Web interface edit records
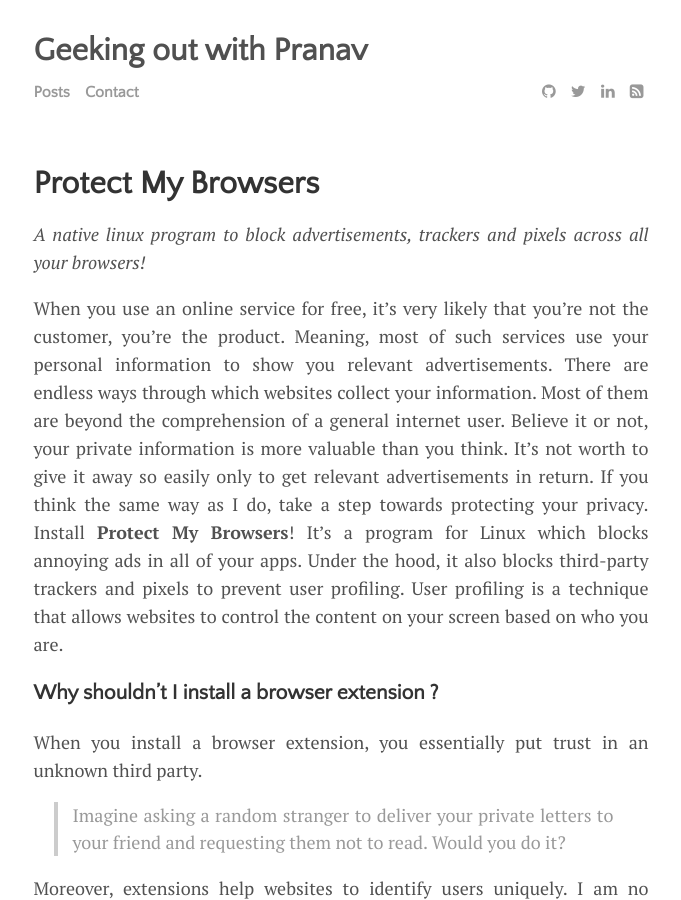
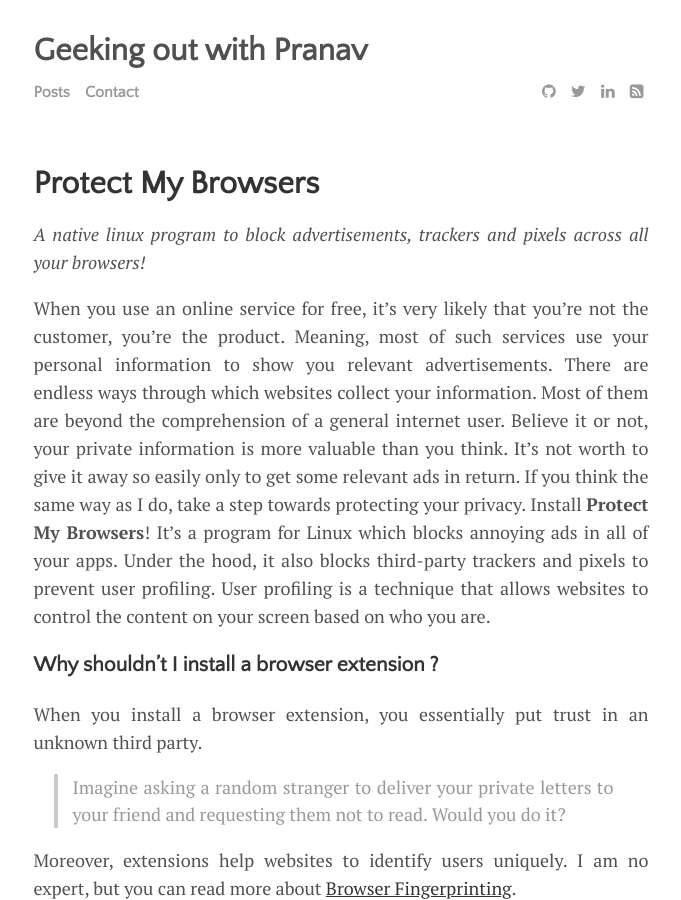
Before and after one commit to pranavgaikwad/pranavgaikwad.github.io, a Jekyll site: the page built from _posts/2018-12-20-protect-my-browsers.md, in a window 1280 px wide and 900 px high. Shown: the whole window, without its empty margins (299-980 px from the left). Built offline with Jekyll 4.4.1, drawn with Linux system fonts in a browser that asks for light colours; comment, search, counter and statistics services are not loaded.

Commit message:
updated post

```diff
--- a/_posts/2018-12-20-protect-my-browsers.md
+++ b/_posts/2018-12-20-protect-my-browsers.md
@@ -7,7 +7,7 @@ permalink: /protect-my-browsers
 tags: [Internet Privacy, Ad Blocker]
 ---
 
-When you use an online service for free, it's very likely that you're not the customer, you're the product. Meaning, most of such services use your personal information to show you relevant advertisements. There are endless ways through which websites collect your information. Most of them are beyond the comprehension of a general internet user. Believe it or not, your private information is more valuable than you think. It's not worth to give it away so easily only to get relevant advertisements in return. If you think the same way as I do, take a step towards protecting your privacy. Install **Protect My Browsers**! It's a program for Linux which blocks annoying ads in all of your apps. Under the hood, it also blocks third-party trackers and pixels to prevent user profiling. User profiling is a technique that allows websites to control the content on your screen based on who you are.
+When you use an online service for free, it's very likely that you're not the customer, you're the product. Meaning, most of such services use your personal information to show you relevant advertisements. There are endless ways through which websites collect your information. Most of them are beyond the comprehension of a general internet user. Believe it or not, your private information is more valuable than you think. It's not worth to give it away so easily only to get some relevant ads in return. If you think the same way as I do, take a step towards protecting your privacy. Install **Protect My Browsers**! It's a program for Linux which blocks annoying ads in all of your apps. Under the hood, it also blocks third-party trackers and pixels to prevent user profiling. User profiling is a technique that allows websites to control the content on your screen based on who you are.
 
 ### Why shouldn't I install a browser extension ?
 
```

§ **TASK DIRECTIONS**:
The expected result is the data above in exact form, free of pictures.

§ **ANSWER FOR THE TASK**:
Before and after one commit to pranavgaikwad/pranavgaikwad.github.io, a Jekyll site: the page built from _posts/2018-12-20-protect-my-browsers.md, in a window 1280 px wide and 900 px high. Shown: the whole window, without its empty margins (299-980 px from the left). Built offline with Jekyll 4.4.1, drawn with Linux system fonts in a browser that asks for light colours; comment, search, counter and statistics services are not loaded.

Commit message:
updated post

```diff
--- a/_posts/2018-12-20-protect-my-browsers.md
+++ b/_posts/2018-12-20-protect-my-browsers.md
@@ -7,7 +7,7 @@ permalink: /protect-my-browsers
 tags: [Internet Privacy, Ad Blocker]
 ---
 
-When you use an online service for free, it's very likely that you're not the customer, you're the product. Meaning, most of such services use your personal information to show you relevant advertisements. There are endless ways through which websites collect your information. Most of them are beyond the comprehension of a general internet user. Believe it or not, your private information is more valuable than you think. It's not worth to give it away so easily only to get relevant advertisements in return. If you think the same way as I do, take a step towards protecting your privacy. Install **Protect My Browsers**! It's a program for Linux which blocks annoying ads in all of your apps. Under the hood, it also blocks third-party trackers and pixels to prevent user profiling. User profiling is a technique that allows websites to control the content on your screen based on who you are.
+When you use an online service for free, it's very likely that you're not the customer, you're the product. Meaning, most of such services use your personal information to show you relevant advertisements. There are endless ways through which websites collect your information. Most of them are beyond the comprehension of a general internet user. Believe it or not, your private information is more valuable than you think. It's not worth to give it away so easily only to get some relevant ads in return. If you think the same way as I do, take a step towards protecting your privacy. Install **Protect My Browsers**! It's a program for Linux which blocks annoying ads in all of your apps. Under the hood, it also blocks third-party trackers and pixels to prevent user profiling. User profiling is a technique that allows websites to control the content on your screen based on who you are.
 
 ### Why shouldn't I install a browser extension ?
 
```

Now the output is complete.